Part of me likes the concept of learning to wield a power tool like a boss. And the other (much more practical) part of me is all: yeah, but I’d stink at it and make lots of mistakes for a while, which is kind of a big waste of time when I’d have to pay a babysitter to even get the practice in, and Shaun could do it well the first time.

So, when we’re in the hardcore building stages of the house, my job is to keep our children alive and tell him how wide I want the trim to be and what the roof of the porch should look like.

Oh, and make design boards. Naturally

I showed you my Anthro dining room chair score on Monday and promised to show you how I plan to incorporate them into my decor.


The truth is that I haven’t quite decided.

I mean, I could go with the pastel theme and keep things relatively neutral with a side of quirk a la wallpaper (that pattern is reeeeeally popular in blog world right now, which usually means that I’m not interested, but–sigh–I love it lots), gold dot curtains , and a gold sputnik light. , and a gold sputnik light. olioboard1

Another option would be to hang simple drop cloth curtains (seriously considering these since we’ll have 10′ ceilings, and tall curtains are expensive, yo), go for a slightly more “country-chic” table look, and throw in a colorful cow print. Because I just can’t quit the quirk. (Bumper sticker, anyone?)

Side note: I totally forgot to factor in rug selections, which is weird because I’m kind of a rug fanatic. But I’d probably use this overdyed turquoise rug
that we currently own if I went with the cow art. olioboard2

And then we have the mad-hatter version of this room. Complete with florals + stripes.
I think the stripes could work as a table runner, but they would also be super-fun in large scale as a rug (that would stay clean for approximately .02 seconds under a dining table so…probably no).
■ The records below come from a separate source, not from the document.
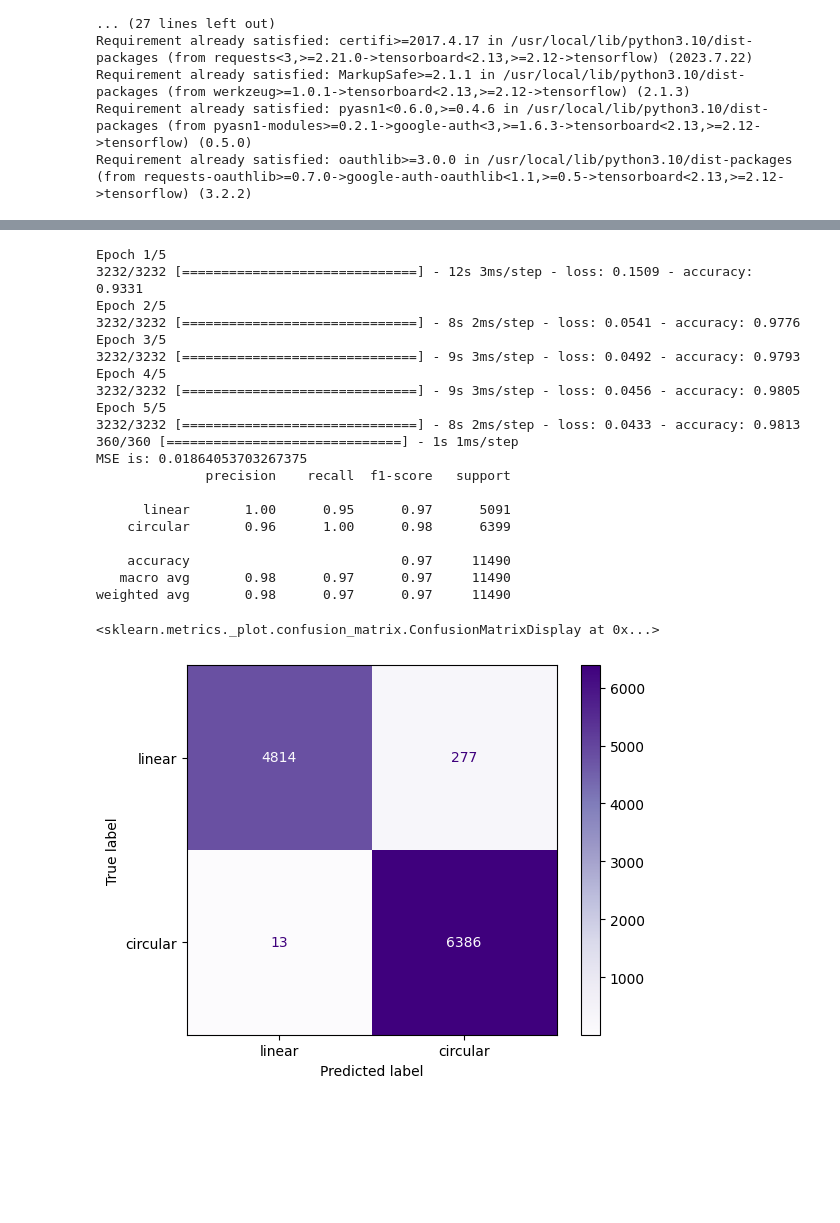
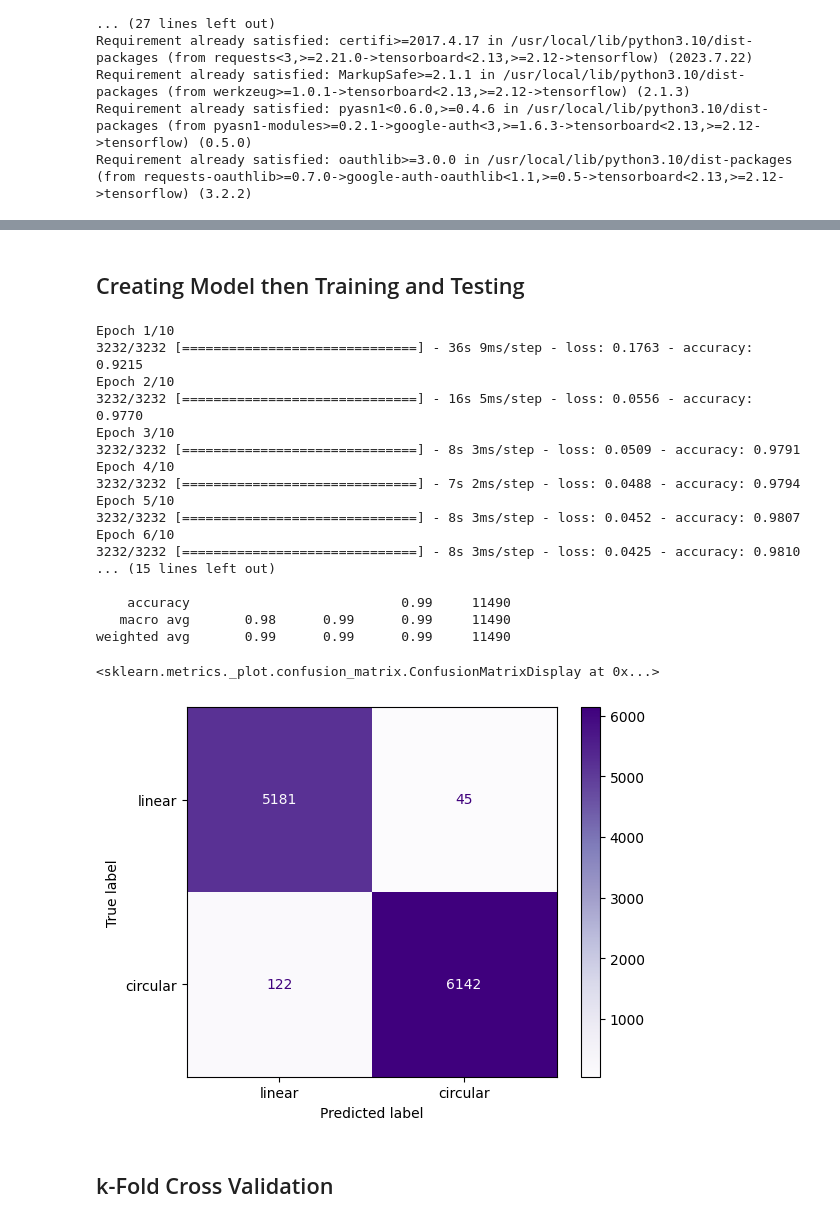
Before and after one commit to DaveStutler/G9, a Jupyter notebook: TEAM_FRIENDSHIP_PARTICLES_WOOOOO.ipynb, the cells around one changed output, grey strips where cells are left out. Cells and saved outputs as stored; diff of their text form; code cells hidden in the pictures; blank space fills up the shorter version.

```diff
--- a/TEAM_FRIENDSHIP_PARTICLES_WOOOOO.ipynb
+++ b/TEAM_FRIENDSHIP_PARTICLES_WOOOOO.ipynb
@@ -503,9 +548,11 @@ Requirement already satisfied: oauthlib>=3.0.0 in /usr/local/lib/python3.10/dist
+# %% [markdown]
+## Creating Model then Training and Testing
 # %%
-from sklearn.metrics import confusion_matrix, ConfusionMatrixDisplay
+from sklearn.metrics import confusion_matrix, ConfusionMatrixDisplay, accuracy_score
 #print(holygrail.head())
 target_columns = ['linear', 'circular']
 other_columns = holygrail.columns[:-2]
-X_train, X_test, y_train, y_test = train_test_split(holygrail.drop(columns = target_columns, axis=1), holygrail[target_columns], test_size=0.1, random_state=0)
+X_train, X_test, y_train, y_test = train_test_split(holygrail.drop(columns = target_columns, axis=1), holygrail[target_columns], test_size=0.1, random_state=20)
 
 classifier = Sequential()
 
@@ -513,52 +560,53 @@ classifier.add(Dense(units = len(other_columns), activation = 'ReLU', input_dim
 
 classifier.add(Dense(units = 12, activation = 'ReLU'))
 classifier.add(Dense(units = 12, activation = 'ReLU'))
 classifier.add(Dense(units = 12, activation = 'ReLU'))
 classifier.add(Dense(units = 12, activation = 'ReLU'))
 classifier.add(Dense(units = 2, activation = 'sigmoid'))
 
 
 classifier.compile(loss='binary_crossentropy', optimizer='adam', metrics=['accuracy'])
 
 
-history = classifier.fit(X_train, y_train, batch_size = 32, epochs = 5)
+history = classifier.fit(X_train, y_train, batch_size = 32, epochs = 10)
 
 yhat_test = classifier.predict(X_test.astype(float))
 yhat_test
 
 yhat_binary = (yhat_test == yhat_test.max(axis=1, keepdims=True)).astype(int)
 
 y_test_values = y_test.values
 
+accuracy = accuracy_score(y_test, yhat_binary)
+
 mse = mean_squared_error(y_test, yhat_test)
 
-print("MSE is:", mse)
+print("MSE is:", mse, '\nAcuuracy is:', accuracy)
 
 print(classification_report(y_test_values.argmax(axis=1),yhat_binary.argmax(axis=1),target_names=target_columns,digits=2))
 
 matrixim = confusion_matrix(y_test_values.argmax(axis=1), yhat_binary.argmax(axis=1))
 mycmdisp = ConfusionMatrixDisplay(confusion_matrix=matrixim, display_labels=target_columns)
 mycmdisp.plot(cmap=plt.cm.Purples, values_format='d')
 # %% [output]
-Epoch 1/5
-3232/3232 [==============================] - 12s 3ms/step - loss: 0.1509 - accuracy: 0.9331
-Epoch 2/5
-3232/3232 [==============================] - 8s 2ms/step - loss: 0.0541 - accuracy: 0.9776
-Epoch 3/5
-3232/3232 [==============================] - 9s 3ms/step - loss: 0.0492 - accuracy: 0.9793
-Epoch 4/5
-3232/3232 [==============================] - 9s 3ms/step - loss: 0.0456 - accuracy: 0.9805
-Epoch 5/5
-3232/3232 [==============================] - 8s 2ms/step - loss: 0.0433 - accuracy: 0.9813
-360/360 [==============================] - 1s 1ms/step
-MSE is: 0.01864053703267375
-              precision    recall  f1-score   support
+Epoch 1/10
+3232/3232 [==============================] - 36s 9ms/step - loss: 0.1763 - accuracy: 0.9215
+Epoch 2/10
+3232/3232 [==============================] - 16s 5ms/step - loss: 0.0556 - accuracy: 0.9770
+Epoch 3/10
+3232/3232 [==============================] - 8s 3ms/step - loss: 0.0509 - accuracy: 0.9791
+Epoch 4/10
+3232/3232 [==============================] - 7s 2ms/step - loss: 0.0488 - accuracy: 0.9794
+Epoch 5/10
+3232/3232 [==============================] - 8s 3ms/step - loss: 0.0452 - accuracy: 0.9807
+Epoch 6/10
+3232/3232 [==============================] - 8s 3ms/step - loss: 0.0425 - accuracy: 0.9810
+... (15 lines left out)
 
-      linear       1.00      0.95      0.97      5091
-    circular       0.96      1.00      0.98      6399
-
-    accuracy                           0.97     11490
-   macro avg       0.98      0.97      0.97     11490
-weighted avg       0.98      0.97      0.97     11490
+    accuracy                           0.99     11490
+   macro avg       0.98      0.99      0.99     11490
+weighted avg       0.99      0.99      0.99     11490
 <sklearn.metrics._plot.confusion_matrix.ConfusionMatrixDisplay at 0x...>
-[figure, old version]
+[figure, new version]
+# %% [markdown]
+## k-Fold Cross Validation
```
Also changed, not shown: parts of 24 cells of this notebook.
If you’re wondering why the sputnik light features in all three boards, that would be because I already bought a version in silver from Lowe’s that I plan to gold-leaf or spray paint. I have yet to find an affordable option in the brassy gold I love, so I figured a cheap-o makeover would do the trick.

Because that, my friends, is the type of DIY I do like a boss.

So, what do you think of my dining room dreaming? Did you have a favorite look? Hated all of them? Have a suggestion for me?

I’m listening!